## Tuesday, August 18, 2015

### For $a\gt b\gt 0$, prove that $\dfrac{a+b}{2}\gt \dfrac{a-b}{\ln a-\ln b}$.

For $a\gt b\gt 0$, prove that $\dfrac{a+b}{2}\gt \dfrac{a-b}{\ln a-\ln b}$.

There sure is many way to prove this problem, but I am going to show you one graphical method that if we recognize some function is always greater than the other in certain interval, then it makes the problem all that easier for us to crack.

Note that the graph of $y=\ln (x)$ and $y=2\left(1-\dfrac{2}{x+1}\right)$ are concave down on the interval $(0,+\infty)$, therefore, they only intersect at one and only one point, i.e. $(1,\,0)$.

If we can prove at any point that is to the right of $x=1$ that $y=\ln (x)$ lies above $y=2\left(1-\dfrac{2}{x+1}\right)$, then we have proved $\ln(x) >2\left(1-\dfrac{2}{x+1}\right)$. At $x=e>1$, $y=\ln(e)=1$, $y=2\left(1-\dfrac{2}{e+1}\right)≈0.924234$. Therefore, for $x\gt 1$, we have $\ln(x) >2\left(1-\dfrac{2}{x+1}\right)$ and $x$ can be replaced by $\dfrac{a}{b}$ since $a\gt b\gt 0$.

It's equivalent to the form $\dfrac{\ln \left(\dfrac{a}{b}\right)}{2}>1-\dfrac{2}{(\dfrac{a}{b}-1)}$, after rearranging it takes also the form

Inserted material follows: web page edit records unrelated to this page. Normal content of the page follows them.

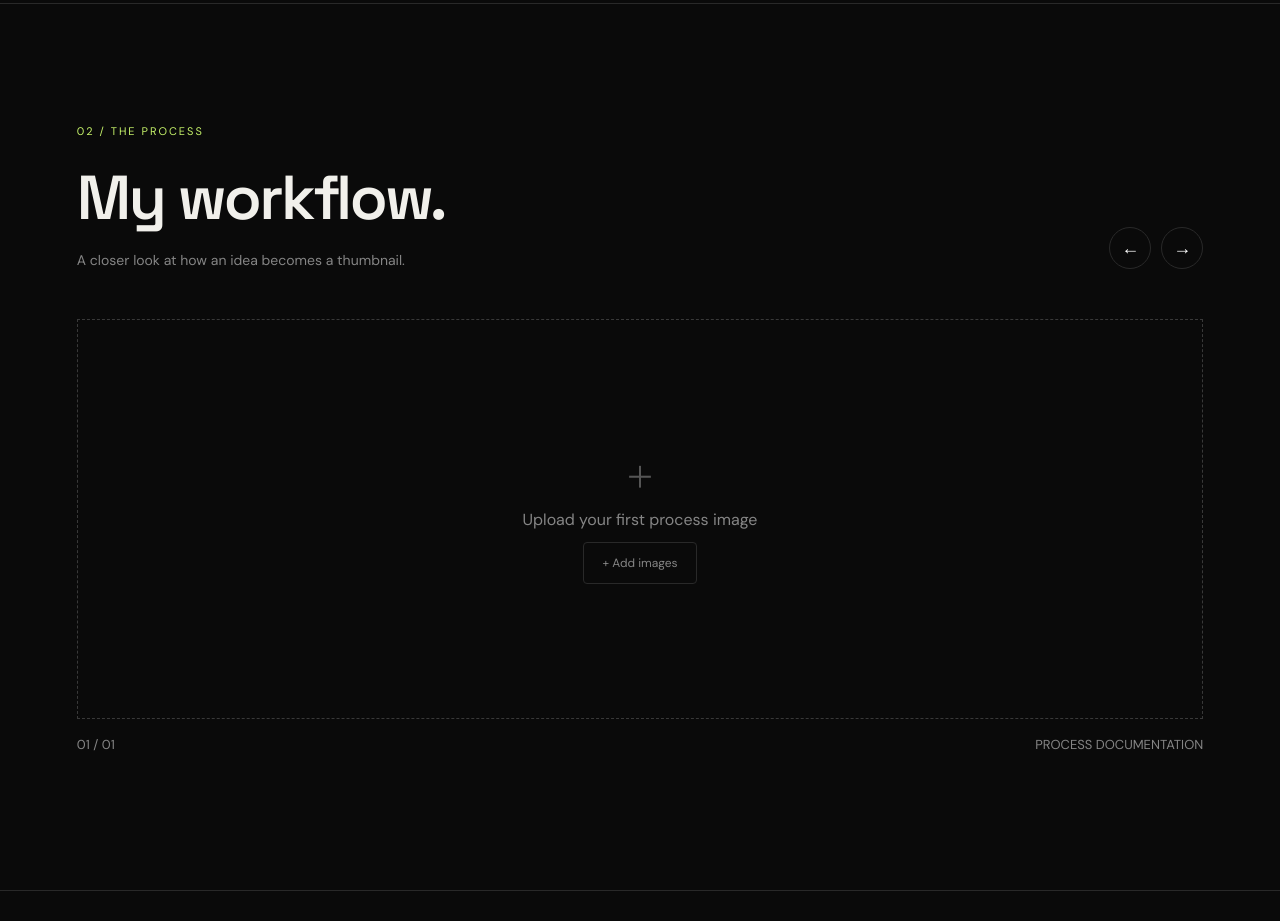
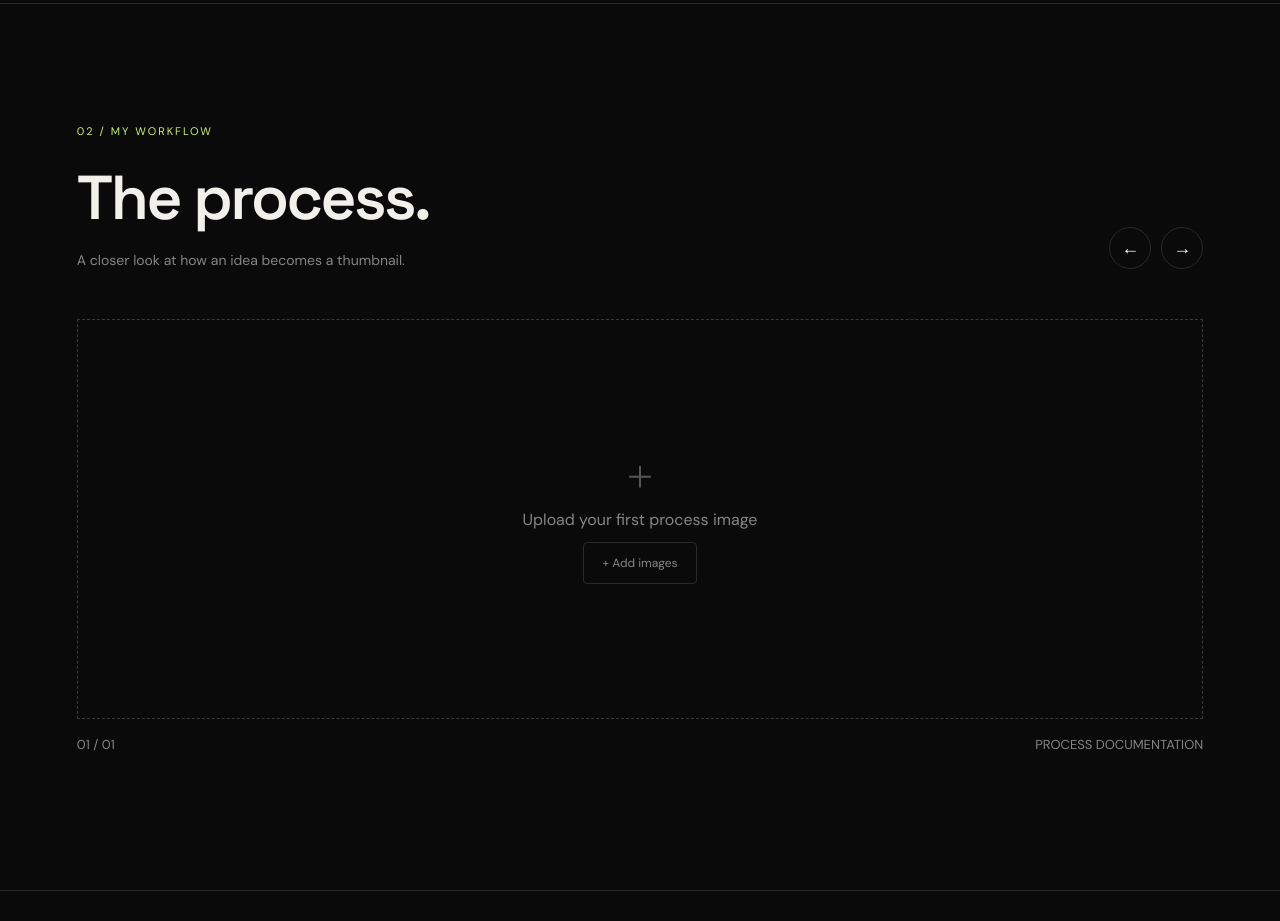
Before and after one commit to ivangoldenstein-byte/thumbnail-designer, a plain HTML site: page index.html in a window 1280 px wide. Shown: the part 880-1801 px from the top of the page. Drawn offline with Linux system fonts and the light colour scheme.

Commit message:
Update index.html
workflow

```diff
--- a/index.html
+++ b/index.html
@@ -586,7 +586,7 @@ footer {
                 About
             </button>
             <div class="dropdown-content">
-                <a href="#me">Me</a>
+                <a href="#me">About Me</a>
                 <a href="#workflow">My Workflow</a>
                 <a href="#work">Selected Work</a>
                 <a href="#contact">FAQ & Contact</a>
@@ -651,8 +651,8 @@ footer {
 
     <div class="section-heading">
         <div>
-            <div class="section-label">02 / THE PROCESS</div>
-            <h2>My workflow.</h2>
+            <div class="section-label">02 / My workflow</div>
+            <h2>The process.</h2>
             <p class="section-description">
                 A closer look at how an idea becomes a thumbnail.
             </p>
```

$\dfrac{a+b}{2}\gt \dfrac{a-b}{\ln a-\ln b}$ and we're hence done.